*What is needed*: Drop every picture, then print the rest of the listing exactly as given.

Data records START

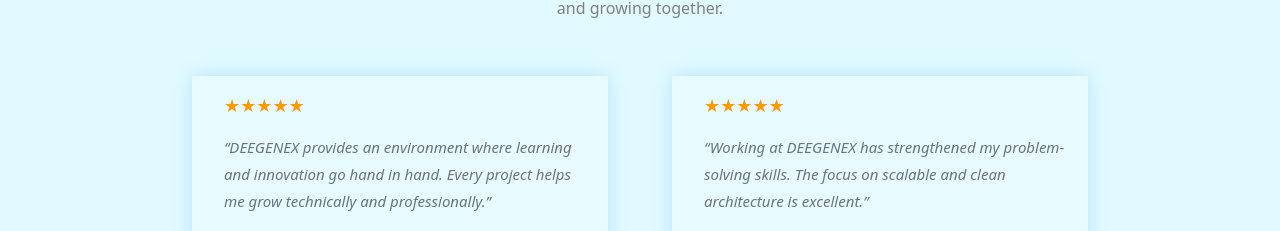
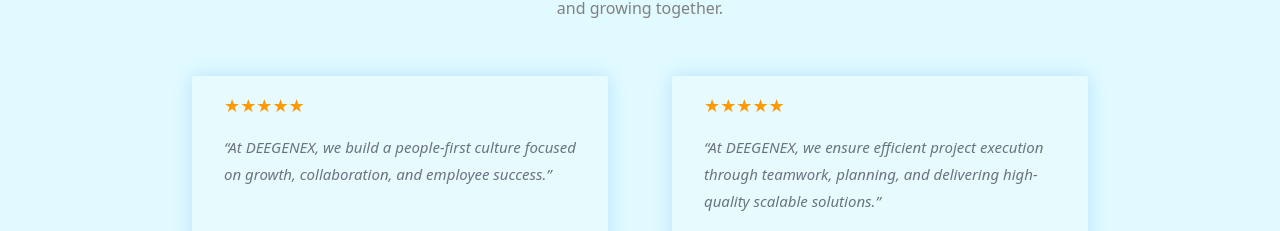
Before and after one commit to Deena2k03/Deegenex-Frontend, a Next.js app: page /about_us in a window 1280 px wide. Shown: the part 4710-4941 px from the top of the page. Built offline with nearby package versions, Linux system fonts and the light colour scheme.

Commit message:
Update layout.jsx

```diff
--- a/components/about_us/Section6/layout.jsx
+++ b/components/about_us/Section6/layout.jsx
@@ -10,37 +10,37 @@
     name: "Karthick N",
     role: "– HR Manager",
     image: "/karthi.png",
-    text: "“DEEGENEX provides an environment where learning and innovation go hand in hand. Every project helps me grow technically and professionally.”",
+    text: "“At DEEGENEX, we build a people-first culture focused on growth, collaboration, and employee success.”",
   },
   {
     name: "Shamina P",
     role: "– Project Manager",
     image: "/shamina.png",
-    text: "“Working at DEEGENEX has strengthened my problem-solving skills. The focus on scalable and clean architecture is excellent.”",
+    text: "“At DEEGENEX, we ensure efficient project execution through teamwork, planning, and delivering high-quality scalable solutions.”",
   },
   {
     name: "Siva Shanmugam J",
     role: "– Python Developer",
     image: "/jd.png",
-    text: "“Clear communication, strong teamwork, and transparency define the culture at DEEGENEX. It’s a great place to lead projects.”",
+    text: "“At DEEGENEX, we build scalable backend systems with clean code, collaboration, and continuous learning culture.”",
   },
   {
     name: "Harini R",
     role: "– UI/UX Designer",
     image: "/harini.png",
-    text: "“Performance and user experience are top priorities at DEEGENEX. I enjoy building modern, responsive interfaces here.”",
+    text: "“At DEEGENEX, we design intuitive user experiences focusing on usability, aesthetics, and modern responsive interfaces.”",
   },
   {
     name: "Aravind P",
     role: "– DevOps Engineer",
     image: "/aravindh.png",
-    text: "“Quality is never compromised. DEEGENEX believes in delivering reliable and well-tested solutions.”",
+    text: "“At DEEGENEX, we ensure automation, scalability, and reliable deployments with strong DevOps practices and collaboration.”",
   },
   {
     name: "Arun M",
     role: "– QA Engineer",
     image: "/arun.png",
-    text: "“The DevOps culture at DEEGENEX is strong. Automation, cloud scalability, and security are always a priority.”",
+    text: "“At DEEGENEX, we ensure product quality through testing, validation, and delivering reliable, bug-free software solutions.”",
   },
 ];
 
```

Data records END

*Your solution*:
Before and after one commit to Deena2k03/Deegenex-Frontend, a Next.js app: page /about_us in a window 1280 px wide. Shown: the part 4710-4941 px from the top of the page. Built offline with nearby package versions, Linux system fonts and the light colour scheme.

Commit message:
Update layout.jsx

```diff
--- a/components/about_us/Section6/layout.jsx
+++ b/components/about_us/Section6/layout.jsx
@@ -10,37 +10,37 @@
     name: "Karthick N",
     role: "– HR Manager",
     image: "/karthi.png",
-    text: "“DEEGENEX provides an environment where learning and innovation go hand in hand. Every project helps me grow technically and professionally.”",
+    text: "“At DEEGENEX, we build a people-first culture focused on growth, collaboration, and employee success.”",
   },
   {
     name: "Shamina P",
     role: "– Project Manager",
     image: "/shamina.png",
-    text: "“Working at DEEGENEX has strengthened my problem-solving skills. The focus on scalable and clean architecture is excellent.”",
+    text: "“At DEEGENEX, we ensure efficient project execution through teamwork, planning, and delivering high-quality scalable solutions.”",
   },
   {
     name: "Siva Shanmugam J",
     role: "– Python Developer",
     image: "/jd.png",
-    text: "“Clear communication, strong teamwork, and transparency define the culture at DEEGENEX. It’s a great place to lead projects.”",
+    text: "“At DEEGENEX, we build scalable backend systems with clean code, collaboration, and continuous learning culture.”",
   },
   {
     name: "Harini R",
     role: "– UI/UX Designer",
     image: "/harini.png",
-    text: "“Performance and user experience are top priorities at DEEGENEX. I enjoy building modern, responsive interfaces here.”",
+    text: "“At DEEGENEX, we design intuitive user experiences focusing on usability, aesthetics, and modern responsive interfaces.”",
   },
   {
     name: "Aravind P",
     role: "– DevOps Engineer",
     image: "/aravindh.png",
-    text: "“Quality is never compromised. DEEGENEX believes in delivering reliable and well-tested solutions.”",
+    text: "“At DEEGENEX, we ensure automation, scalability, and reliable deployments with strong DevOps practices and collaboration.”",
   },
   {
     name: "Arun M",
     role: "– QA Engineer",
     image: "/arun.png",
-    text: "“The DevOps culture at DEEGENEX is strong. Automation, cloud scalability, and security are always a priority.”",
+    text: "“At DEEGENEX, we ensure product quality through testing, validation, and delivering reliable, bug-free software solutions.”",
   },
 ];
 
```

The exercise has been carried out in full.